Mailer does get one thing right, however, in having his Jesus speak so much about the war in human hearts between God and Mammon. Jesus is essentially a social worker with a message of charity toward the poor and unkind words for those who would revel in their riches.

(Speaking of reveling in one’s riches. I’m going to take this moment to make a public declaration that I wouldn’t mind one bit if Mel Gibson decided mention where some of the money from The Passion might be going at the end of the day. I know we’re supposed to give without the other hand knowing, but in this case, a powerful statement could be made if he followed his screed with a generous heart.)

In the end, he suffers through the same Passion. Mailer actually skips the scourging and whipping somehow for a straight bolt to the cross and Golgotha. Here’s a sample of what happens:

“They drove a spike into each of my wrists and another spike through each of my feet. I did not cry out. But I saw the heavens divide. Within my skull, light glared at me until I knew the colors of the rainbow; my soul was luminous with pain.

They raised the cross from the ground, and it was as if I climbed higher and into greater pain. This pain traveled across a space as vast as the seas. I swooned.”
I don’t have much comment about this other than it doesn’t cut it. First-person was always going to be a difficult task and this scene was one of the ones Mailer would have had to nail. (No pun intended.) It’s like playing Hamlet. You need to do the “To be or not be…” speech credibly or the rest of your performance crumbles. Mailer, in my estimation, doesn’t even try real hard here. It’s coasting on the audacity of the premise rather than any quality of writing.
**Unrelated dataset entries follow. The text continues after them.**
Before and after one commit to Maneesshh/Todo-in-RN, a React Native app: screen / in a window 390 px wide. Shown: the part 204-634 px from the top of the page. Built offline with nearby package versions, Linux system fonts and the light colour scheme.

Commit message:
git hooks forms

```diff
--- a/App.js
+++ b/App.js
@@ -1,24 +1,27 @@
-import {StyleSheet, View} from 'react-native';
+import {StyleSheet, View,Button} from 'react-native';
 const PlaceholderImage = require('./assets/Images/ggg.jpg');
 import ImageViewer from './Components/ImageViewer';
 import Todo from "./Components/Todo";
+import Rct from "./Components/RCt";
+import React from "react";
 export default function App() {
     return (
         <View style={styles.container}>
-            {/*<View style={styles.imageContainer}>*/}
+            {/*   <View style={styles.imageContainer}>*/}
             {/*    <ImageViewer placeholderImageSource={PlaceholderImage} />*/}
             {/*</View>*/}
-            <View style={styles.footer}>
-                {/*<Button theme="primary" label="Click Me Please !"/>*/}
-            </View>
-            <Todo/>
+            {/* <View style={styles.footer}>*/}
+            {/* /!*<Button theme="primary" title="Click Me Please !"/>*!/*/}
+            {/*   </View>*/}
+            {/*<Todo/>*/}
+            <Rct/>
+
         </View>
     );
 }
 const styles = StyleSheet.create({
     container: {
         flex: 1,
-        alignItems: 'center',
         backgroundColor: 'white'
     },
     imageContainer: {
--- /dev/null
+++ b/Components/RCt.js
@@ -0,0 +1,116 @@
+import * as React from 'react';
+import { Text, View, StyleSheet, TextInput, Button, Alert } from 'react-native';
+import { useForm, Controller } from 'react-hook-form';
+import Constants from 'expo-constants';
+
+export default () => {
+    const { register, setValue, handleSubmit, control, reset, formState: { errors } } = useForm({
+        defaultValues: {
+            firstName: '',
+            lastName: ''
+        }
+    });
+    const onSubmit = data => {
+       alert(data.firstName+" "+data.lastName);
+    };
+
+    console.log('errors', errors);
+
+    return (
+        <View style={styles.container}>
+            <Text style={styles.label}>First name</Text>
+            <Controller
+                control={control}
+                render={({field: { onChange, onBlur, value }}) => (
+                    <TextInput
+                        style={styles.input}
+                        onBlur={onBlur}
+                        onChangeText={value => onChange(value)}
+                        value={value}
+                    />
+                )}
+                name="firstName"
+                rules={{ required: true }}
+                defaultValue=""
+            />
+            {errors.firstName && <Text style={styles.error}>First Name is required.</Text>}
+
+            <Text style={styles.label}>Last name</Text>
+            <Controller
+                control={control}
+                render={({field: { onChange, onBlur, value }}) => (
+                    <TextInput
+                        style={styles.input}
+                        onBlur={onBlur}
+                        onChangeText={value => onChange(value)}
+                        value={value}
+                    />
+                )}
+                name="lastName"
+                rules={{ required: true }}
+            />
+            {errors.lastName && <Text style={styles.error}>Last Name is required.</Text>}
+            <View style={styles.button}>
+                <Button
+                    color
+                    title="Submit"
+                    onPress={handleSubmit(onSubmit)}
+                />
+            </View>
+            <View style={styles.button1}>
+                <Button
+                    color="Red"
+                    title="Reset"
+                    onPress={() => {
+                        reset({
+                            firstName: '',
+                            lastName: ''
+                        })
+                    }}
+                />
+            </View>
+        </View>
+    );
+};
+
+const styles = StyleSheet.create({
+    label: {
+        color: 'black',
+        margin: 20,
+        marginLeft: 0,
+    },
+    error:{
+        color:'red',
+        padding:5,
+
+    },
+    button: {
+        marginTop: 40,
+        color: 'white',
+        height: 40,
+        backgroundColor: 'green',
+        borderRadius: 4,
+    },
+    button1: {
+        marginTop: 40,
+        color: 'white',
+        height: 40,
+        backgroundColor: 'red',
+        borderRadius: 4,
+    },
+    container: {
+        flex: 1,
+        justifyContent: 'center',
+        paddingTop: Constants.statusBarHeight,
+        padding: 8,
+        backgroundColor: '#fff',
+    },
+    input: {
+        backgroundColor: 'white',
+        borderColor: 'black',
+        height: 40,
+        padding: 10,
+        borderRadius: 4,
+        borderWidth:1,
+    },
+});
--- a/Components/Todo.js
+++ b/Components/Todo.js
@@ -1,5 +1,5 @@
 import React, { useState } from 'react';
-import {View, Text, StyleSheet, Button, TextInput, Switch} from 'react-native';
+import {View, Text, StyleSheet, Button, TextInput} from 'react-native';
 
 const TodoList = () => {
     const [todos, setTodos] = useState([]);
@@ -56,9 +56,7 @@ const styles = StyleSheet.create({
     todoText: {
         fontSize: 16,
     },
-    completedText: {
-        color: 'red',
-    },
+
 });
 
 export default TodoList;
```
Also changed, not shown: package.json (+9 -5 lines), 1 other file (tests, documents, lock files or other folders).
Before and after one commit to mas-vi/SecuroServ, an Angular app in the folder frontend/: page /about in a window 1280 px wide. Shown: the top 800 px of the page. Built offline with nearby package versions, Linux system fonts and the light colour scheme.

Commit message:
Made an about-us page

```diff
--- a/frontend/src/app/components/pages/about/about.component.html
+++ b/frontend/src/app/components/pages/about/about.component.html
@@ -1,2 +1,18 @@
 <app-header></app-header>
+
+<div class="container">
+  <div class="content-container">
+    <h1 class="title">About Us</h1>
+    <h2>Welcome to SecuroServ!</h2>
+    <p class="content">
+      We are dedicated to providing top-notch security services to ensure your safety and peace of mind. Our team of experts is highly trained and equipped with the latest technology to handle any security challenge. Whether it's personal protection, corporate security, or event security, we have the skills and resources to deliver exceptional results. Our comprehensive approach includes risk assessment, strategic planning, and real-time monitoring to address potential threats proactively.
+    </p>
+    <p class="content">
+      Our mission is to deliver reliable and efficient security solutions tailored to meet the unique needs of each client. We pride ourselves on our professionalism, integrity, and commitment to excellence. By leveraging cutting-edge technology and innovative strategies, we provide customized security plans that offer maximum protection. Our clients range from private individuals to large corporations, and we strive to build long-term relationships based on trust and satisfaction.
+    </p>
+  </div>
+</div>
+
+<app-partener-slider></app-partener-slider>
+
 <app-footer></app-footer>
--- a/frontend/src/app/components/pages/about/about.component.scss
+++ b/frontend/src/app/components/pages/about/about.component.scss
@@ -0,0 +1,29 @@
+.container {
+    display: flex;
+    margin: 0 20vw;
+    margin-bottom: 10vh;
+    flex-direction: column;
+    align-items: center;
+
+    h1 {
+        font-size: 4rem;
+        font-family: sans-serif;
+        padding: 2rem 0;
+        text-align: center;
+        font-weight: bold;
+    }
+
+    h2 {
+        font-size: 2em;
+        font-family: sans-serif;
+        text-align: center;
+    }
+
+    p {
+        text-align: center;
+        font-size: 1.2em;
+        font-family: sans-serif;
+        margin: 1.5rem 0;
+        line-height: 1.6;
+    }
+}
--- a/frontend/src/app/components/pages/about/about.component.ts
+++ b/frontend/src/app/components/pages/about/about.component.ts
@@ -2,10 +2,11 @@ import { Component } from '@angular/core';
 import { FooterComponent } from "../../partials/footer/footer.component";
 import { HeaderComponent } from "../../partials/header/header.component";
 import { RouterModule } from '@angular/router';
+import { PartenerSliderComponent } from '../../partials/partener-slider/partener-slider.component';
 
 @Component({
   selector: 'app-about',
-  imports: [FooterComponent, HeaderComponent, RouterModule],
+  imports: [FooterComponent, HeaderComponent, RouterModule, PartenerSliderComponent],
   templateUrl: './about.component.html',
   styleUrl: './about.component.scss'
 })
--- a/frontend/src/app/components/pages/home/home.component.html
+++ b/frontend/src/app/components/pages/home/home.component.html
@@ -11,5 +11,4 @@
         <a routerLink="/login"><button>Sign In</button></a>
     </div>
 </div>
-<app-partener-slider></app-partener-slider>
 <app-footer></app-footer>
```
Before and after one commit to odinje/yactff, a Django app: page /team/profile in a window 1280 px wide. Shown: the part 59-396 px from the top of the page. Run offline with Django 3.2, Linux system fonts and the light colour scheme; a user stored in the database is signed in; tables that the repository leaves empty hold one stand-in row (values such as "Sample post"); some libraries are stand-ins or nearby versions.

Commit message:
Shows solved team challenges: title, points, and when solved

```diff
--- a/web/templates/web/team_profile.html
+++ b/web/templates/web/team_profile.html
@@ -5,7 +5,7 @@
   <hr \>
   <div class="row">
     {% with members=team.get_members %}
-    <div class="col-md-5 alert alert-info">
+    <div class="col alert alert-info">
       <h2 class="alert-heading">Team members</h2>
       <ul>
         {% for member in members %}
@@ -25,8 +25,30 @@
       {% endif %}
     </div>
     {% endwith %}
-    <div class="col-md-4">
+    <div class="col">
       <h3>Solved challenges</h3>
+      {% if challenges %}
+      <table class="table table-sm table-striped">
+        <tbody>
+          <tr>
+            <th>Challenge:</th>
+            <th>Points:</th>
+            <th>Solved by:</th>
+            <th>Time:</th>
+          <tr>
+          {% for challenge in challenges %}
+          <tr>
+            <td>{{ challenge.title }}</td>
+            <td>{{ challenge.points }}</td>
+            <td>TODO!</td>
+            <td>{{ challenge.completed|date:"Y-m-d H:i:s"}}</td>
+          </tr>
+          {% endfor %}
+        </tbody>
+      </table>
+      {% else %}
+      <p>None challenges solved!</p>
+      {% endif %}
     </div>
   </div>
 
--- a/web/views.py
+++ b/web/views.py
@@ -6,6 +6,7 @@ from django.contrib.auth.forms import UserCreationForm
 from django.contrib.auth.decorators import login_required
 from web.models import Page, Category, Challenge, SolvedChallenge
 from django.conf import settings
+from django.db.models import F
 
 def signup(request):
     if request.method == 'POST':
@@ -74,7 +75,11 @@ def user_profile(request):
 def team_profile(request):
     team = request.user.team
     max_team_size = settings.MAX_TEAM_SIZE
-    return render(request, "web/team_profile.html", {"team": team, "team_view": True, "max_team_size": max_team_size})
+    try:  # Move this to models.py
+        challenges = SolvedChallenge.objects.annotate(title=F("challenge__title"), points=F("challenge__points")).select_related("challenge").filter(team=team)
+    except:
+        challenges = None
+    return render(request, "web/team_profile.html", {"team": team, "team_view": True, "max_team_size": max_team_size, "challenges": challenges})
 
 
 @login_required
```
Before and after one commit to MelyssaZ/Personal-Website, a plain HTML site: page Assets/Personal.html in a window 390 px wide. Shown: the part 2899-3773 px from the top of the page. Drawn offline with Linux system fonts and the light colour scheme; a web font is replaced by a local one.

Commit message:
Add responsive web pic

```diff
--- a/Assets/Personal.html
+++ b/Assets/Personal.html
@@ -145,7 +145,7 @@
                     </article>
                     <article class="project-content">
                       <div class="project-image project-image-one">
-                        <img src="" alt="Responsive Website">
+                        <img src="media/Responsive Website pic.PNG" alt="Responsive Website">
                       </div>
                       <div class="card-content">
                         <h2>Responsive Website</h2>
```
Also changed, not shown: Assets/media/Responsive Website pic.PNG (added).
Christopher Moore’s Lamb meanwhile uses the crucifixion to build up suspense. His ending comes down to Biff and his faith in whether his friend is actually the Messiah or not. I’d actually rather not discuss the scene too much less I ruin it for those who may read the book, which I recommend, but I’ll choose one small passage. Biff has seen Jesus being prepared for his execution and knows he can’t be present for the actual driving of the nails. It’d drive him over the edge. That fateful scene plays like this: “I watched from the walls of the city as they led Joshua to the road that ran by the hill called Golgotha, a thousand yards outside the Gennath Gate. I turned away, but even from a thousand yards I could hear him screaming as they drove the nails.”

It hit me in reading the book. This Joshua is a man you come to care for in the course of 375 pages. There is a real passion in the anguish of his cries and the wrenching of his friends heart in hearing them. It also shows that one doesn’t have to actually bear witness to the piercing of skin and bone and tendon and tissue to be affected. It’s a lesson Mel may have at least wanted to contemplate.

The more important lesson, however, is that if allow your readers to invest themselves in a character even the slightest wounds hurt.